[Opening Source information section]
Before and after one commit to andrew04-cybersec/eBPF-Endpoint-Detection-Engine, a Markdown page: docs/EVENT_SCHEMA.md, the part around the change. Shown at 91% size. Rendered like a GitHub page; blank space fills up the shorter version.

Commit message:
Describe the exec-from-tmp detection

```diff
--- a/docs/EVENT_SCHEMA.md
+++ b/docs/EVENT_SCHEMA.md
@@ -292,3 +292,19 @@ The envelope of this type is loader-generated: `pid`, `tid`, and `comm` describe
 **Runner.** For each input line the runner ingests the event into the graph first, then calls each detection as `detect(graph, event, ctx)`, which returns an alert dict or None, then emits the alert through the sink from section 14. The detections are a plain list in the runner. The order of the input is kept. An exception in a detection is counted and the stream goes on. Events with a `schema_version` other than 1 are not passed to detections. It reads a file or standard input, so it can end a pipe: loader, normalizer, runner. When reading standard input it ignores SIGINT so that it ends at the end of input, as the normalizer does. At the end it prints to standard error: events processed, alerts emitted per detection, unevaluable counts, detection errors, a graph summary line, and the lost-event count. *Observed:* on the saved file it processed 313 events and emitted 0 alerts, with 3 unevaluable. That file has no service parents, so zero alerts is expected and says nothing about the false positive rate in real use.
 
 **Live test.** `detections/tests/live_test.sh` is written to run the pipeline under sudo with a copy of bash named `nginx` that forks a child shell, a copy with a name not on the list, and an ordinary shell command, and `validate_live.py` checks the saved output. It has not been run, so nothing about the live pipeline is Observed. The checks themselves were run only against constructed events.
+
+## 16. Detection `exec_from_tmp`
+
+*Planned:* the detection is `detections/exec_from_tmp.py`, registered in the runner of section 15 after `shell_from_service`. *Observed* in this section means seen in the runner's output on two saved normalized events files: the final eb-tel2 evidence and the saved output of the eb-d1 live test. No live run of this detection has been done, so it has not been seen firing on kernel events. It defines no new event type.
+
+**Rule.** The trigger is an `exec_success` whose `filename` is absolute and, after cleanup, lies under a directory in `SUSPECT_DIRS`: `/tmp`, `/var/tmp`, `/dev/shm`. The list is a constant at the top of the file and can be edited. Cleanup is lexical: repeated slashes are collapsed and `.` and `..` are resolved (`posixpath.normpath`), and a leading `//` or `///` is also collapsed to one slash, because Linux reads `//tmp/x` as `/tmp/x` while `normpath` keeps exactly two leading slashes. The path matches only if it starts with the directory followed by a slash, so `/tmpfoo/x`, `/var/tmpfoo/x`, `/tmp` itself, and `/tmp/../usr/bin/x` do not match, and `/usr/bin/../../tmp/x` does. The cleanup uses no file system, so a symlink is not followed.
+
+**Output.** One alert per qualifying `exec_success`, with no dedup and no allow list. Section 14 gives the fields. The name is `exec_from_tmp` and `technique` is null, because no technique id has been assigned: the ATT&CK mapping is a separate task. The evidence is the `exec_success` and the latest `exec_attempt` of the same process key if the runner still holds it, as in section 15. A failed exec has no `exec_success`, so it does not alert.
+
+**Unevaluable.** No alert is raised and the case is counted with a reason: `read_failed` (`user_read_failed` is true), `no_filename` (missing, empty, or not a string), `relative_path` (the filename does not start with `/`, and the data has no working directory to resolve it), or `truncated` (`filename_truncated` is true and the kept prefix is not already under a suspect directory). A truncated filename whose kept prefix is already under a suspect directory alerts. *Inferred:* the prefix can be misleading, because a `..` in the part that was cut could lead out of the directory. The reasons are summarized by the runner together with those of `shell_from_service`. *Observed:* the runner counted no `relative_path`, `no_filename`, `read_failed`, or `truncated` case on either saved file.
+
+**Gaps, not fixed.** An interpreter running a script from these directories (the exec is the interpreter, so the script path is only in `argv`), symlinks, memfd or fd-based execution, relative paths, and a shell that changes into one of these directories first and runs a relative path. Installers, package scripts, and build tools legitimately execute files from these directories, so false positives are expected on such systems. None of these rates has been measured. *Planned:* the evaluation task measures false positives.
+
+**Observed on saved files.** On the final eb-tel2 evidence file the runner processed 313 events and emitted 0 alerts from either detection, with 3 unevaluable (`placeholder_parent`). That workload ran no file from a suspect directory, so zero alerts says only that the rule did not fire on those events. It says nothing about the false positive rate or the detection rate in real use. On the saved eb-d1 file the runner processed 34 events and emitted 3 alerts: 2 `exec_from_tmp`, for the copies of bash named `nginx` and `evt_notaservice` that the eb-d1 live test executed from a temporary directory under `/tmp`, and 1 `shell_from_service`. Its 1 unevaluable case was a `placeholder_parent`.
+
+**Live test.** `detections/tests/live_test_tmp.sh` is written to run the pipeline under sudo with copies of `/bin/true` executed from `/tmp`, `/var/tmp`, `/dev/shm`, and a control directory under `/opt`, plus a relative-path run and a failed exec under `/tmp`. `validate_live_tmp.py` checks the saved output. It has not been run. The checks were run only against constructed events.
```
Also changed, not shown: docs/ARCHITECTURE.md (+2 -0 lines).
[Closing Source information section]
> **Task description**: Your task is to restate every record exactly.

> **Response**:
Before and after one commit to andrew04-cybersec/eBPF-Endpoint-Detection-Engine, a Markdown page: docs/EVENT_SCHEMA.md, the part around the change. Shown at 91% size. Rendered like a GitHub page; blank space fills up the shorter version.

Commit message:
Describe the exec-from-tmp detection

```diff
--- a/docs/EVENT_SCHEMA.md
+++ b/docs/EVENT_SCHEMA.md
@@ -292,3 +292,19 @@ The envelope of this type is loader-generated: `pid`, `tid`, and `comm` describe
 **Runner.** For each input line the runner ingests the event into the graph first, then calls each detection as `detect(graph, event, ctx)`, which returns an alert dict or None, then emits the alert through the sink from section 14. The detections are a plain list in the runner. The order of the input is kept. An exception in a detection is counted and the stream goes on. Events with a `schema_version` other than 1 are not passed to detections. It reads a file or standard input, so it can end a pipe: loader, normalizer, runner. When reading standard input it ignores SIGINT so that it ends at the end of input, as the normalizer does. At the end it prints to standard error: events processed, alerts emitted per detection, unevaluable counts, detection errors, a graph summary line, and the lost-event count. *Observed:* on the saved file it processed 313 events and emitted 0 alerts, with 3 unevaluable. That file has no service parents, so zero alerts is expected and says nothing about the false positive rate in real use.
 
 **Live test.** `detections/tests/live_test.sh` is written to run the pipeline under sudo with a copy of bash named `nginx` that forks a child shell, a copy with a name not on the list, and an ordinary shell command, and `validate_live.py` checks the saved output. It has not been run, so nothing about the live pipeline is Observed. The checks themselves were run only against constructed events.
+
+## 16. Detection `exec_from_tmp`
+
+*Planned:* the detection is `detections/exec_from_tmp.py`, registered in the runner of section 15 after `shell_from_service`. *Observed* in this section means seen in the runner's output on two saved normalized events files: the final eb-tel2 evidence and the saved output of the eb-d1 live test. No live run of this detection has been done, so it has not been seen firing on kernel events. It defines no new event type.
+
+**Rule.** The trigger is an `exec_success` whose `filename` is absolute and, after cleanup, lies under a directory in `SUSPECT_DIRS`: `/tmp`, `/var/tmp`, `/dev/shm`. The list is a constant at the top of the file and can be edited. Cleanup is lexical: repeated slashes are collapsed and `.` and `..` are resolved (`posixpath.normpath`), and a leading `//` or `///` is also collapsed to one slash, because Linux reads `//tmp/x` as `/tmp/x` while `normpath` keeps exactly two leading slashes. The path matches only if it starts with the directory followed by a slash, so `/tmpfoo/x`, `/var/tmpfoo/x`, `/tmp` itself, and `/tmp/../usr/bin/x` do not match, and `/usr/bin/../../tmp/x` does. The cleanup uses no file system, so a symlink is not followed.
+
+**Output.** One alert per qualifying `exec_success`, with no dedup and no allow list. Section 14 gives the fields. The name is `exec_from_tmp` and `technique` is null, because no technique id has been assigned: the ATT&CK mapping is a separate task. The evidence is the `exec_success` and the latest `exec_attempt` of the same process key if the runner still holds it, as in section 15. A failed exec has no `exec_success`, so it does not alert.
+
+**Unevaluable.** No alert is raised and the case is counted with a reason: `read_failed` (`user_read_failed` is true), `no_filename` (missing, empty, or not a string), `relative_path` (the filename does not start with `/`, and the data has no working directory to resolve it), or `truncated` (`filename_truncated` is true and the kept prefix is not already under a suspect directory). A truncated filename whose kept prefix is already under a suspect directory alerts. *Inferred:* the prefix can be misleading, because a `..` in the part that was cut could lead out of the directory. The reasons are summarized by the runner together with those of `shell_from_service`. *Observed:* the runner counted no `relative_path`, `no_filename`, `read_failed`, or `truncated` case on either saved file.
+
+**Gaps, not fixed.** An interpreter running a script from these directories (the exec is the interpreter, so the script path is only in `argv`), symlinks, memfd or fd-based execution, relative paths, and a shell that changes into one of these directories first and runs a relative path. Installers, package scripts, and build tools legitimately execute files from these directories, so false positives are expected on such systems. None of these rates has been measured. *Planned:* the evaluation task measures false positives.
+
+**Observed on saved files.** On the final eb-tel2 evidence file the runner processed 313 events and emitted 0 alerts from either detection, with 3 unevaluable (`placeholder_parent`). That workload ran no file from a suspect directory, so zero alerts says only that the rule did not fire on those events. It says nothing about the false positive rate or the detection rate in real use. On the saved eb-d1 file the runner processed 34 events and emitted 3 alerts: 2 `exec_from_tmp`, for the copies of bash named `nginx` and `evt_notaservice` that the eb-d1 live test executed from a temporary directory under `/tmp`, and 1 `shell_from_service`. Its 1 unevaluable case was a `placeholder_parent`.
+
+**Live test.** `detections/tests/live_test_tmp.sh` is written to run the pipeline under sudo with copies of `/bin/true` executed from `/tmp`, `/var/tmp`, `/dev/shm`, and a control directory under `/opt`, plus a relative-path run and a failed exec under `/tmp`. `validate_live_tmp.py` checks the saved output. It has not been run. The checks were run only against constructed events.
```
Also changed, not shown: docs/ARCHITECTURE.md (+2 -0 lines).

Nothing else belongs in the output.